__RECORDS SUPPLIED__:
_____

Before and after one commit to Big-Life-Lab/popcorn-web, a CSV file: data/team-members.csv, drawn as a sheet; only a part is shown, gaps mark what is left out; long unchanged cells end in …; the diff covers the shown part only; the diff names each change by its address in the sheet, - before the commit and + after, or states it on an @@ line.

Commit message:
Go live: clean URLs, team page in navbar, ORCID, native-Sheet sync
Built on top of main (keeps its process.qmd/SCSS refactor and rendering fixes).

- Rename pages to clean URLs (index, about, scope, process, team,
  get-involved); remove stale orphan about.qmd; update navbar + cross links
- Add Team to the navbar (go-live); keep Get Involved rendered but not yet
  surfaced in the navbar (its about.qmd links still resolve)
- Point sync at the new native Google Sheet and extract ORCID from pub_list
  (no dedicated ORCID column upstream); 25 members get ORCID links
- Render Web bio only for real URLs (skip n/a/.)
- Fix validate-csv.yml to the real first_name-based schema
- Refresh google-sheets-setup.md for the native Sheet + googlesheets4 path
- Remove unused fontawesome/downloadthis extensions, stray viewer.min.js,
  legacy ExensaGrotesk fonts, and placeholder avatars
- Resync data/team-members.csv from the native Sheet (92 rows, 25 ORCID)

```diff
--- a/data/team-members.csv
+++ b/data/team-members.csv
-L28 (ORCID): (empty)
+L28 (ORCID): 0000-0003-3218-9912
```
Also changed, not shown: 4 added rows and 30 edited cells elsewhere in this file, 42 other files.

_____

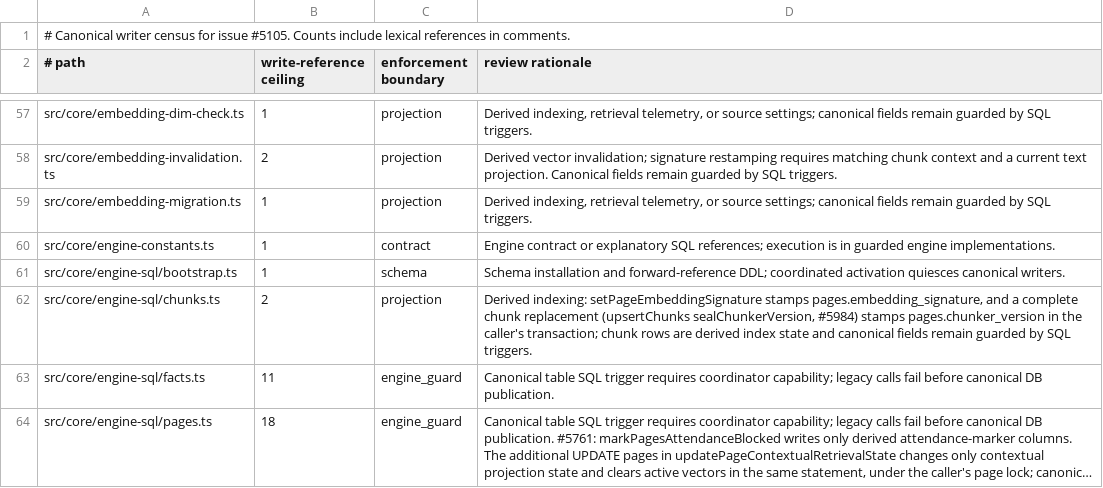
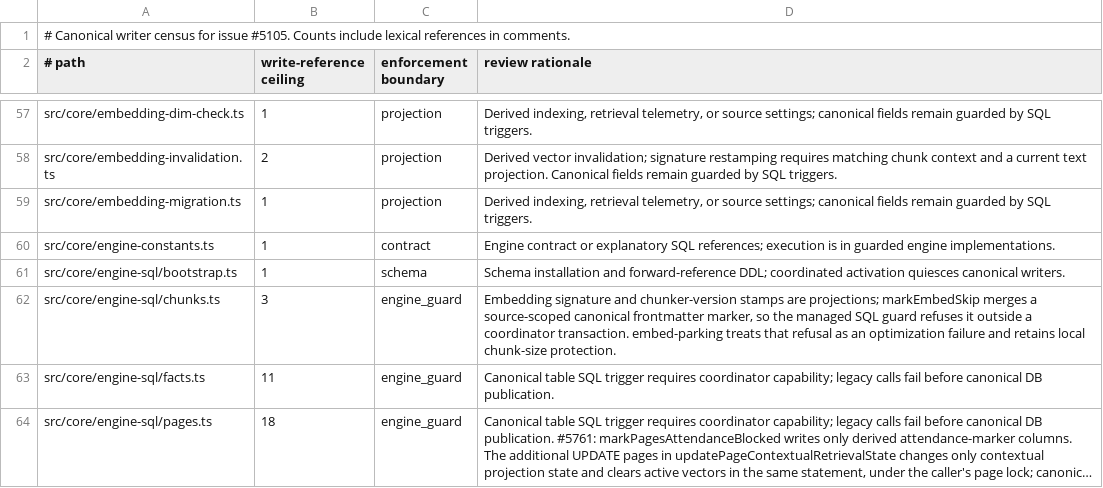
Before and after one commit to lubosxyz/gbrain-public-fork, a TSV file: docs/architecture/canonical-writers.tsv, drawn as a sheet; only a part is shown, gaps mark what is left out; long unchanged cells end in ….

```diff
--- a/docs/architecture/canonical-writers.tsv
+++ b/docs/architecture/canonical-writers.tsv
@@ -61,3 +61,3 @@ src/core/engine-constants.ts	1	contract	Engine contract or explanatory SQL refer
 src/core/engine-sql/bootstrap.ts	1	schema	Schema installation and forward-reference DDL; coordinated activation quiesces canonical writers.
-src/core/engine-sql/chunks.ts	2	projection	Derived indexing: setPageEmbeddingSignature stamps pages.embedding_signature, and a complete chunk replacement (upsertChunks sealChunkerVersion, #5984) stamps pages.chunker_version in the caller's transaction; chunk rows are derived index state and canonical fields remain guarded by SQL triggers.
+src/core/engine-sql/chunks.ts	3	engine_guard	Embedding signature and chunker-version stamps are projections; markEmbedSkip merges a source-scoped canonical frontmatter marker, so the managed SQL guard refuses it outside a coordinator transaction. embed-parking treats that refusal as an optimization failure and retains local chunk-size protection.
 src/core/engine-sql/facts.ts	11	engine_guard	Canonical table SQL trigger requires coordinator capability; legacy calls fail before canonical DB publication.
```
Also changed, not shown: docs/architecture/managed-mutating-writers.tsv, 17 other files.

_____

__TASK OBJECTIVE__: Within the records above, find every line containing "engine" and report only how many there are.

__ANSWER FOR THE TASK__: 5